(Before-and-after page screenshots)
▬▬▬▬▬▬▬▬▬▬

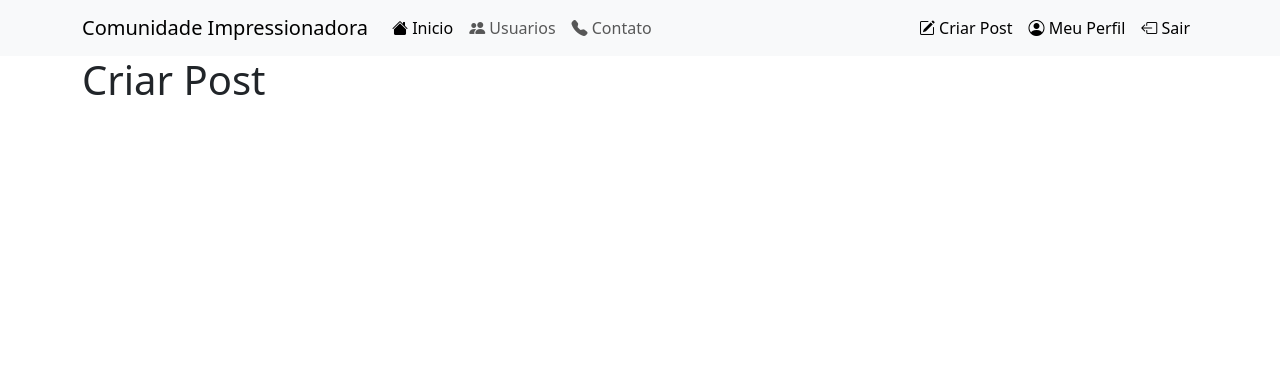
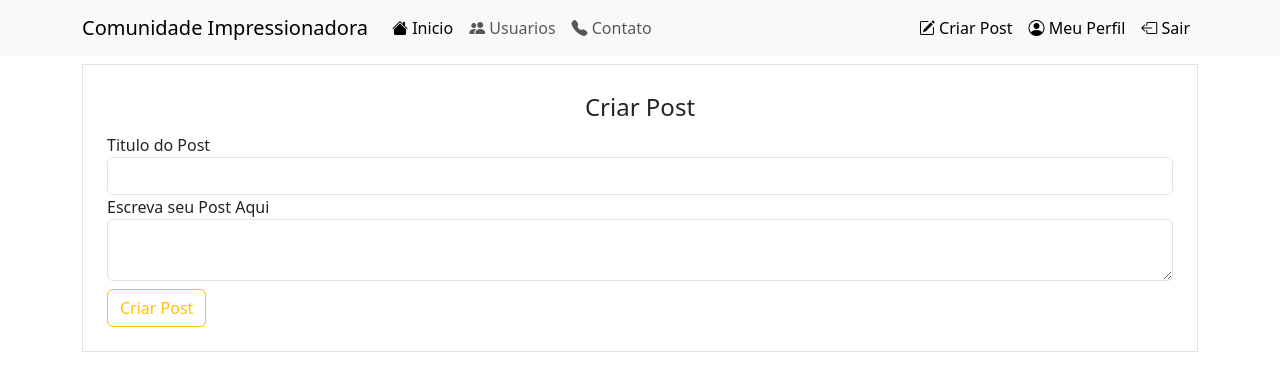
Before and after one commit to AlaiSeide/Site-Comunidade, a Flask app: page /post/criar in a window 1280 px wide. Shown: the top 391 px of the page. Run offline with Flask 3, Linux system fonts and the light colour scheme; the visitor is signed in with stand-in values (Sample User, id 1); some libraries are stand-ins or nearby versions.

Commit message:
Funcionalidade de criar post e armazenar no banco de dados

```diff
--- a/comunidadeimpressionadora/forms.py
+++ b/comunidadeimpressionadora/forms.py
@@ -63,6 +63,7 @@ class FormEdiarPerfil(FlaskForm):
 
 
 class ContatoForm(FlaskForm):
+
     nome = StringField('Nome', validators=[DataRequired()])
     email = StringField('Email', validators=[DataRequired(), Email()])
 
@@ -85,3 +86,9 @@ class ContatoForm(FlaskForm):
     #         usuario = Contato.query.filter_by(email=email.data).first()
     #         if usuario:
     #             raise ValidationError('Voce ja tinha enviado uma Mensagem espera até ser respondida...')
+
+
+class FormCriarPost(FlaskForm):
+    titulo = StringField('Titulo do Post', validators=[DataRequired(), Length(2, 140)])
+    corpo = TextAreaField('Escreva seu Post Aqui', validators=[DataRequired()])
+    botao_submit = SubmitField('Criar Post')
--- a/comunidadeimpressionadora/routes.py
+++ b/comunidadeimpressionadora/routes.py
@@ -1,7 +1,7 @@
 from flask import render_template, redirect, url_for, flash, request
 from comunidadeimpressionadora import app, database, bcrypt
-from comunidadeimpressionadora.forms import FormCriarConta, FormLogin, FormEdiarPerfil, ContatoForm
-from comunidadeimpressionadora.models import Usuario, Contato
+from comunidadeimpressionadora.forms import FormCriarConta, FormLogin, FormEdiarPerfil, ContatoForm, FormCriarPost
+from comunidadeimpressionadora.models import Usuario, Contato, Post
 from flask_login import login_user, logout_user, current_user, login_required
 import secrets
 import os
@@ -155,10 +155,18 @@ def perfil():
     return render_template('perfil.html', foto_perfil=foto_perfil)
 
 # pagina de criar post
-@app.route('/post/criar')
+@app.route('/post/criar', methods=['GET', 'POST'])
 @login_required
 def criar_post():
-    return render_template('criarpost.html')
+    formcriarpost = FormCriarPost()
+
+    if formcriarpost.validate_on_submit():
+        post = Post(titulo=formcriarpost.titulo.data, corpo=formcriarpost.corpo.data, autor=current_user)
+        database.session.add(post)
+        database.session.commit()
+        flash('Post Criado com Sucesso', 'alert-success')
+        return redirect(url_for('home'))
+    return render_template('criarpost.html', formcriarpost=formcriarpost)
 
 
 # uma funcao que vai fazer todas as validacoes da imagem e salvar-la
--- a/comunidadeimpressionadora/templates/criarpost.html
+++ b/comunidadeimpressionadora/templates/criarpost.html
@@ -4,6 +4,63 @@
 
 {% block body %}
     <div class="container">
-        <h1>Criar Post</h1>
+        <div class="row d-flex justify-content-center">
+            <!--Formulario de Editar Perfil-->
+            <div class="col">
+                <!--Todo formulario precisa ter um metodo post e uma acao vazia-->
+                <form method="POST" action="" class="border p-4 mt-2">
+                    <!--Token que devemos sempre cololar embaixo da tag form para deixar o formulario mais seguro-->
+                    {{ formcriarpost.csrf_token }}
+                    <legend class="text-center">Criar Post</legend>
+
+                    <fieldset>
+
+                        <!--Campo de titulo-->
+                        <div class="form-group">
+                            <!--Essas classes é do Bootstrap (class="form-control-label") -->
+                            {{ formcriarpost.titulo.label(class="form-control-label") }}
+
+                            <!--Fazendo aparecer os erros caso tenha um erro no titulo digitado-->
+                            {% if formcriarpost.titulo.errors %}
+                                {{ formcriarpost.titulo(class="form-control is-invalid") }}
+                                <!--O erro-->
+                                <div class="invalid-feedback">
+                                    {% for erro in formcriarpost.titulo.errors %}
+                                        {{ erro }}
+                                    {% endfor %}
+                                </div>
+                            <!--Caso nao tenha nenhum erro-->
+                            {% else %}
+                                {{ formcriarpost.titulo(class="form-control") }}
+                            {% endif %}
+                        </div>
+
+                        <!--Campo de corpo-->
+                        <div class="form-group">
+                            <!--Essas classes é do Bootstrap (class="form-control-label") -->
+                            {{ formcriarpost.corpo.label(class="form-control-label") }}
+
+                            <!--Fazendo aparecer os erros caso tenha um erro no corpo digitado-->
+                            {% if formcriarpost.corpo.errors %}
+                                {{ formcriarpost.corpo(class="form-control is-invalid") }}
+                                <!--O erro-->
+                                <div class="invalid-feedback">
+                                    {% for erro in formcriarpost.corpo.errors %}
+                                        {{ erro }}
+                                    {% endfor %}
+                                </div>
+                            <!--Caso nao tenha nenhum erro-->
+                            {% else %}
+                                {{ formcriarpost.corpo(class="form-control") }}
+                            {% endif %}
+                        </div>
+
+                    </fieldset>
+
+                    <!--Botao de criar post-->
+                    {{ formcriarpost.botao_submit(class="btn btn-outline-warning mt-2") }}
+                </form>
+            </div>
+        </div>
     </div>
 {% endblock %}
--- a/comunidadeimpressionadora/templates/usuarios.html
+++ b/comunidadeimpressionadora/templates/usuarios.html
@@ -14,7 +14,7 @@
 
                     <!--Imagem do usuario-->
                     <div class="image me-4">
-                            <img src="{{ url_for('static', filename='/fotos_perfil/usuario.foto_perfil') }}" class="rounded" width="200" >
+                            <img src="{{ url_for('static', filename='fotos_perfil/usuario.foto_perfil') }}" class="rounded" width="200" >
                             <!-- <img src="{{ 'static/fotos_perfil/usuario.foto_perfil' }}" class="rounded" width="200" > -->
                     </div>
 
@@ -66,4 +66,5 @@
             </div>
         </div>
     {% endfor %}
+    <div class="row mt-5"></div>
 {% endblock %}
```
Also changed, not shown: comunidadeimpressionadora/static/fotos_perfil/alaicrazy8cd680f6ace241ce.jpeg (added).
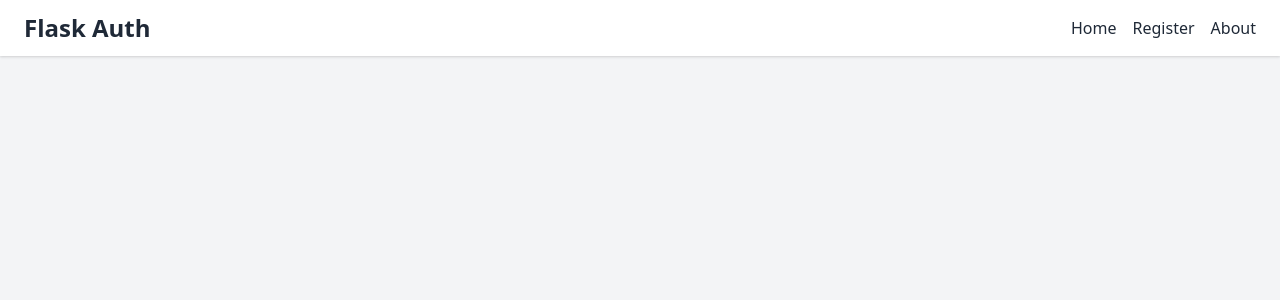
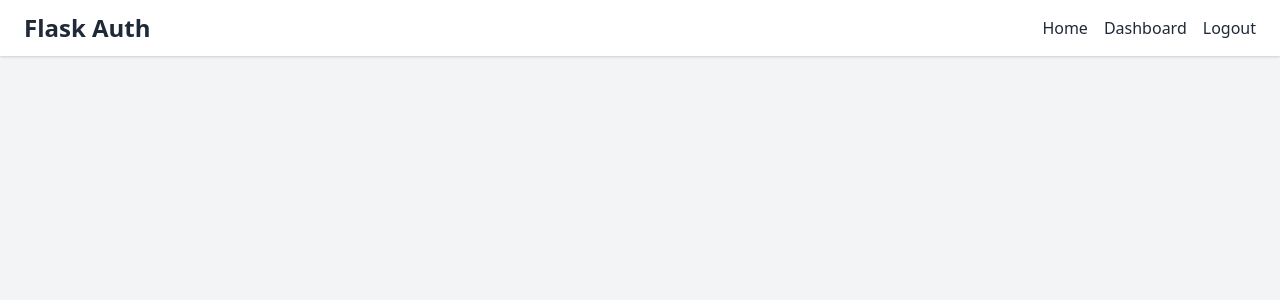
Before and after one commit to BBtxt/flask_auth, a Flask app: a page that uses templates/base.html in a window 1280 px wide. Shown: the top 300 px of the page. Run offline with Flask 3, Linux system fonts and the light colour scheme; the visitor is signed in with stand-in values (Sample User, id 1).

Commit message:
add functionality to different navs based on state

```diff
--- a/templates/base.html
+++ b/templates/base.html
@@ -22,16 +22,23 @@
               href="/"
               >Home</a
             >
+            {% if"username" in session %}
+            <a
+              class="mx-2 text-gray-800 hover:text-gray-600"
+              href="/dashboard"
+              >Dashboard</a>
+              <a
+              class="mx-2 text-gray-800 hover:text-gray-600"
+              href="/logout"
+              >Logout</a
+            >
+              {% else %}
             <a
               class="mx-2 text-gray-800 hover:text-gray-600"
               href="/register"
               >Register</a
             >
-            <a
-              class="mx-2 text-gray-800 hover:text-gray-600"
-              href=""
-              >About</a
-            >
+          {% endif %}
           </div>
         </div>
       </div>
```
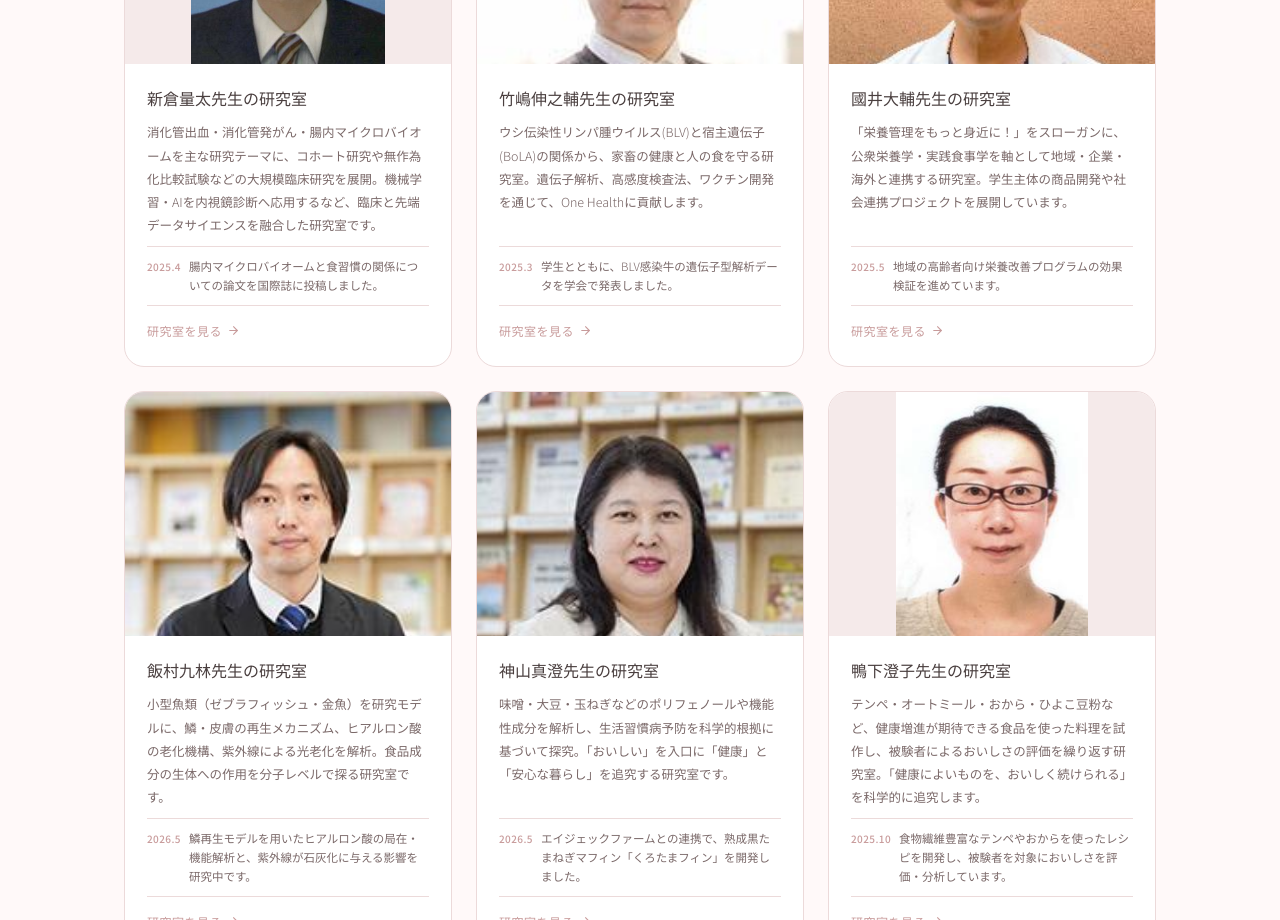
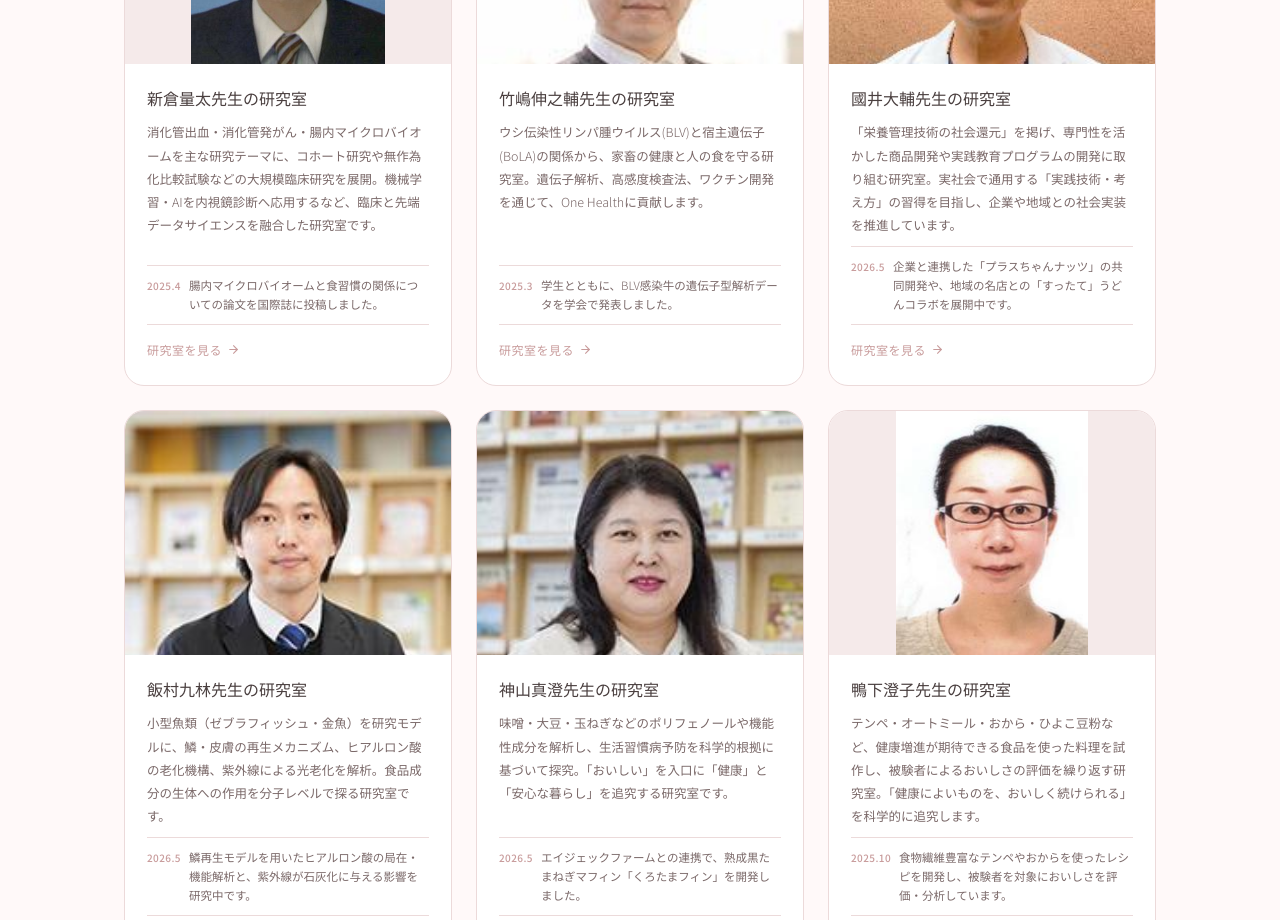
Before and after one commit to shinnosuketakeshima/shokuei-hp, a React (Vite) app: page / in a window 1280 px wide. Shown: the part 3120-4040 px from the top of the page. Built offline with nearby package versions, Linux system fonts and the light colour scheme; no server answers; the database is empty.

Commit message:
docs: 國井研究室の更新に合わせてトップページの紹介文を修正

```diff
--- a/src/components/Labs.jsx
+++ b/src/components/Labs.jsx
@@ -43,9 +43,9 @@ const LABS = [
     nameEn: 'Kunii Lab',
     photo: facultyKunii,
     photoPosition: 'center 30%',
-    description: '「栄養管理をもっと身近に！」をスローガンに、公衆栄養学・実践食事学を軸として地域・企業・海外と連携する研究室。学生主体の商品開発や社会連携プロジェクトを展開しています。',
-    topic: '地域の高齢者向け栄養改善プログラムの効果検証を進めています。',
-    topicDate: '2025.5',
+    description: '「栄養管理技術の社会還元」を掲げ、専門性を活かした商品開発や実践教育プログラムの開発に取り組む研究室。実社会で通用する「実践技術・考え方」の習得を目指し、企業や地域との社会実装を推進しています。',
+    topic: '企業と連携した「プラスちゃんナッツ」の共同開発や、地域の名店との「すったて」うどんコラボを展開中です。',
+    topicDate: '2026.5',
     href: '/lab-kunii',
     blogHref: '/lab-kunii',
     isExternal: false,
```
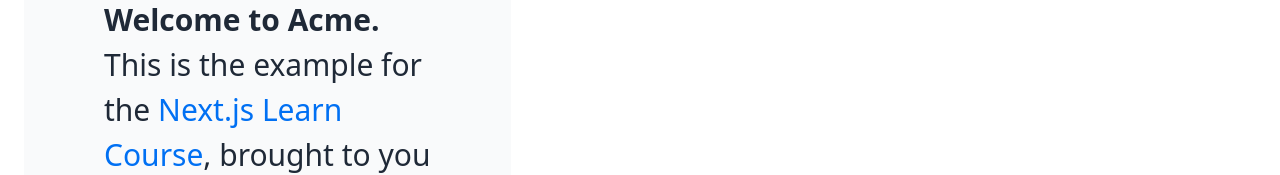
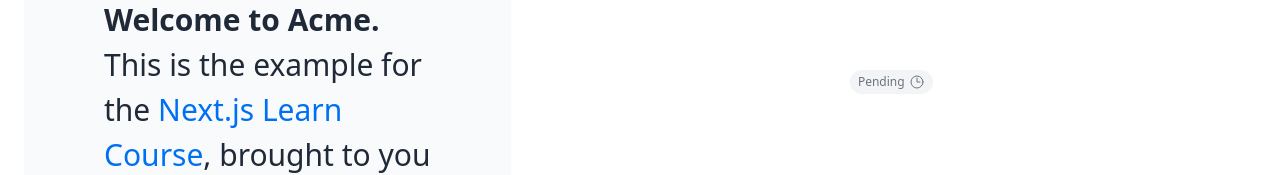
Before and after one commit to Vyacheslav-Matyushin/NextJS, a Next.js app: page / in a window 1280 px wide. Shown: the part 430-605 px from the top of the page. Built offline with nearby package versions, Linux system fonts and the light colour scheme.

Commit message:
Update page.tsx
Using clsx library to switch class names
There may be times when you may need to conditionally style an element
based on state or some other condition

```diff
--- a/app/page.tsx
+++ b/app/page.tsx
@@ -2,6 +2,7 @@
 import { ArrowRightIcon } from '@heroicons/react/24/outline';
 import Link from 'next/link';
 import stiles from '@/app/ui/home.module.css';
+import InvoiceStatus from '@/app/ui/invoices/status';
 
 export default function Page() {
   return (
@@ -29,6 +30,7 @@
         </div>
         <div className="flex items-center justify-center p-6 md:w-3/5 md:px-28 md:py-12">
           {/* Add Hero Images Here */}
+		  <InvoiceStatus status="pending" />
         </div>
       </div>
     </main>
```
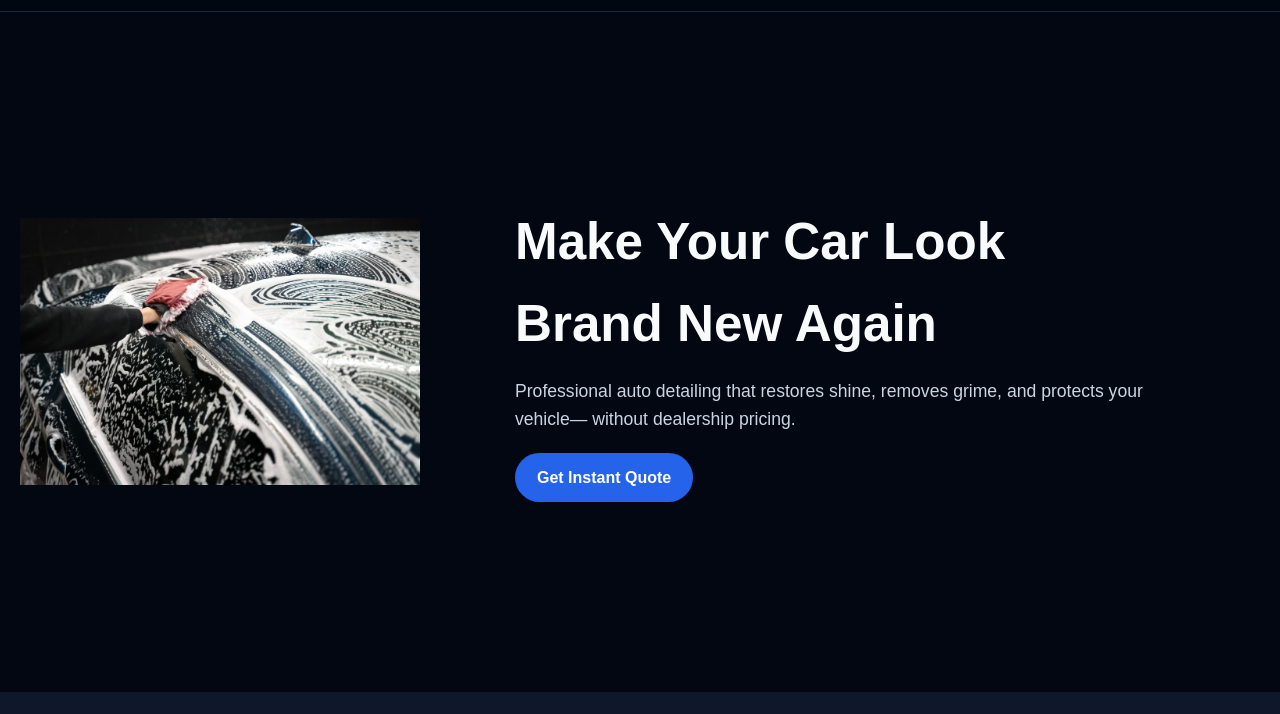
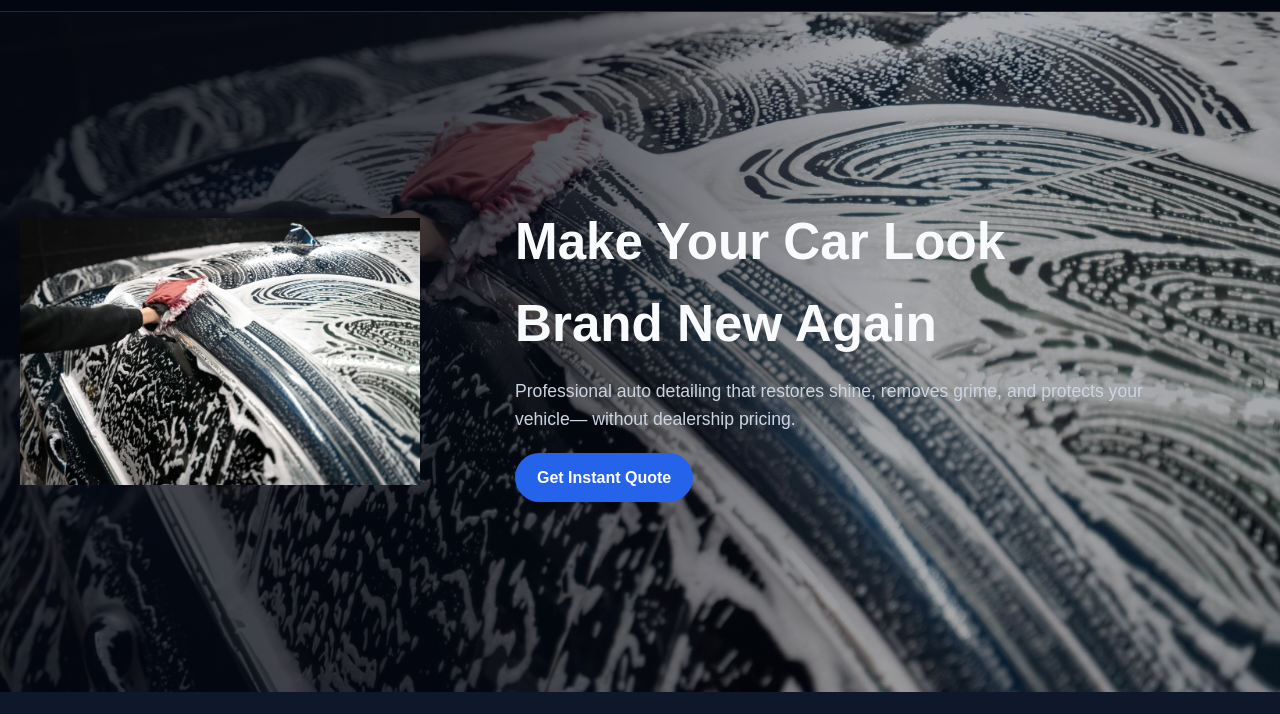
Before and after one commit to Zelk-Boy/autodetailing, a plain HTML site: page index.html in a window 1280 px wide. Shown: the part 80-794 px from the top of the page. Drawn offline with Linux system fonts and the light colour scheme.

Commit message:
Refactor background CSS for hero section
Refactor background property for improved readability.

```diff
--- a/index.html
+++ b/index.html
@@ -74,12 +74,17 @@ header{
   align-items:center;
   padding:80px 20px;
 
-background:
-  linear-gradient(90deg, rgba(3,7,18,.85) 35%, rgba(3,7,18,.45) 70%),
-  url(banner.jpg");
+  background:
+    linear-gradient(
+      90deg,
+      rgba(3,7,18,.75) 35%,
+      rgba(3,7,18,.35) 70%
+    ),
+    url("banner.jpg");
 
   background-size:cover;
   background-position:center;
+  background-repeat:no-repeat;
 }
 
 .hero-content{
```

▬▬▬▬▬▬▬▬▬▬

Wherever the string "background" appears in the data above, report the whole line.

Solution ->
Refactor background CSS for hero section
Refactor background property for improved readability.
-background:
+  background:
   background-size:cover;
   background-position:center;
+  background-repeat:no-repeat;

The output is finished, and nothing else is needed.